Another milestone decision from the Ministry of Administrative Development, Labor and Social Affairs (ADLSA) has been issued through the Government Communication Office asserting Qatar’s efforts to protect the interests of employers and employees alike as it announced today a major step forward in its labour reform programme, introducing a non-discriminatory minimum wage and removing the No-Objection Certificate requirement to change jobs for employees.
According to, Law No. 17 of 2020 on Setting the Minimum Wage for Workers and Domestic Workers sets the minimum wage for all private sector workers, including domestic workers, at QAR 1,000 per month as a basic wage, as well as QAR 500 per month allocated by the employer for accommodation expenses and QAR 300 per month for food, unless the employer already provides adequate food or accommodation for the employee or domestic worker.

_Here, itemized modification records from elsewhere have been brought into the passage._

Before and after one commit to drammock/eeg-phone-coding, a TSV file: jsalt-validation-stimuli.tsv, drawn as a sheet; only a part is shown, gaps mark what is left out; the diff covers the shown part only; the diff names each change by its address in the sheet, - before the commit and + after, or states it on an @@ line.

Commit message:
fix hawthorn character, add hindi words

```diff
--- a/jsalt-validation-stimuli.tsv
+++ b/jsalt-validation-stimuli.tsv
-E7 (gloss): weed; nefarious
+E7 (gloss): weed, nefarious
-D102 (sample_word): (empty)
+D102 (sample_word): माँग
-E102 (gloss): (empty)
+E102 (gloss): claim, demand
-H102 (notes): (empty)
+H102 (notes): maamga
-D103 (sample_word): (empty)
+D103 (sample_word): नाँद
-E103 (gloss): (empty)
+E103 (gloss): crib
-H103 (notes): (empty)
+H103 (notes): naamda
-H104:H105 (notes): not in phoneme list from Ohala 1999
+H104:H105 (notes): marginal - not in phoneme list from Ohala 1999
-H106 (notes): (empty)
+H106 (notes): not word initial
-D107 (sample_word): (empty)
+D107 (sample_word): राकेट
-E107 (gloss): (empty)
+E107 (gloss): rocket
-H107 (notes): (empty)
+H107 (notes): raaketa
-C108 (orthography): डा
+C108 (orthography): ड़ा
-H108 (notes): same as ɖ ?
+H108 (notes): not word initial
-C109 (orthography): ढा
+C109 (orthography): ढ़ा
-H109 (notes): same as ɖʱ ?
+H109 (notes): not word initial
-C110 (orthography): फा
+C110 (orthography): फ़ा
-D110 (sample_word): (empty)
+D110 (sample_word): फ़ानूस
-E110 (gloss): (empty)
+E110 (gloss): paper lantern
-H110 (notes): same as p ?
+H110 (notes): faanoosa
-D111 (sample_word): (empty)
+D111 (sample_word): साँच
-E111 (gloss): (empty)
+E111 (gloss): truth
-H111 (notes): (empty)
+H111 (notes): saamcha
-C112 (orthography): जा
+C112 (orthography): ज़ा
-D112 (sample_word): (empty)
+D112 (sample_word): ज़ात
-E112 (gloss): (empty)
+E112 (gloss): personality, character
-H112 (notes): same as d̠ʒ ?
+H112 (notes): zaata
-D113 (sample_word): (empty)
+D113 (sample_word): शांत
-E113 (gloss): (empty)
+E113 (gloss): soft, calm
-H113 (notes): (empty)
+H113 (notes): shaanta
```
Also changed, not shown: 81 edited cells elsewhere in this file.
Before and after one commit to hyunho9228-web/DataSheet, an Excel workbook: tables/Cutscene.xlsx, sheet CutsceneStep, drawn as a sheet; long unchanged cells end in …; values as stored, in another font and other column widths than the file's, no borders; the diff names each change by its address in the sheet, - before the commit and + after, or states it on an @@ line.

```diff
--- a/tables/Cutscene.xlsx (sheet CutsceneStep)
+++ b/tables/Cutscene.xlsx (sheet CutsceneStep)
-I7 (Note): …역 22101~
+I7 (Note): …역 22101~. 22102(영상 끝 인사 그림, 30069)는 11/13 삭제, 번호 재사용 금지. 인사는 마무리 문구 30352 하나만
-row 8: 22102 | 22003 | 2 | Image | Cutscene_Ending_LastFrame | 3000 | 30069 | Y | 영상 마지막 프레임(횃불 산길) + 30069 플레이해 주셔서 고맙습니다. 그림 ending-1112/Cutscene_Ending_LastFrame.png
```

ADLSA will be working with employers to update all employment contracts where workers earn less than the amount established by the new Law, which will come into force after 6 months of its publication in the official gazette.
The minimum wage was decided following extensive consultations with a specialised national committee composed of relevant authorities in Qatar to consider the matter. The law is the first of its kind in the Middle East and will provide additional stability to Qatar’s labour market.
In light of the above, a Minimum Wage Committee will be formed and tasked with frequently studying and reviewing the minimum wage of workers and domestic workers.
The government also introduced Decree Law No. 18 of 2020 amending some provisions of Labour Law No. 14 of 2004 and Decree Law No. 19 of 2020 amending some provisions of 2004 Law No. 21 of 2015 regulating the entry and exit of expatriates and their residence, which protects the rights of both employers and employees and facilitates the employer change process. This will drive greater competition in Qatar’s labour market by allowing employees to change employers and allowing employers to attract the best talent on the local market.
As part of our efforts to boost the effectiveness of the Wage Protection System, the new amendments to the Labour Law prescribe stricter penalties for employers who fail to pay their workers’ wages and introduce penalties for employers who fail to provide adequate accommodation for their workers, in line with the standards established by the Ministry.
The new amendments also include increasing the number of labour dispute resolution committees in an effort to tackle the number of labour disputes, facilitate workers’ access to the rights, and expedite legal proceedings.
HE Yousuf Mohamed Al Othman Fakhroo, Minister of Administrative Development, Labour & Social Affairs, said:
“The State of Qatar is committed to creating a modern and dynamic labour market. In line with Qatar Vision 2030, these new laws mark a major milestone in this journey and will benefit workers, employers, and the nation alike.”
Attracting the desired combination of migrant workers, protecting their rights, and ensuring their safety is part of the human development goals of Qatar’s 2030 National Vision. With today’s announcement, Qatar delivers on its promise to expand the labour market in a manner that drives competition, boosts investment in the local economy, and drives economic growth in Qatar.
To ensure compliance with the changes, ADLSA is working with competent authorities to upgrade the Wage Protection System, strengthen the capacity of inspectors, and apply stricter penalties to companies that violate the law.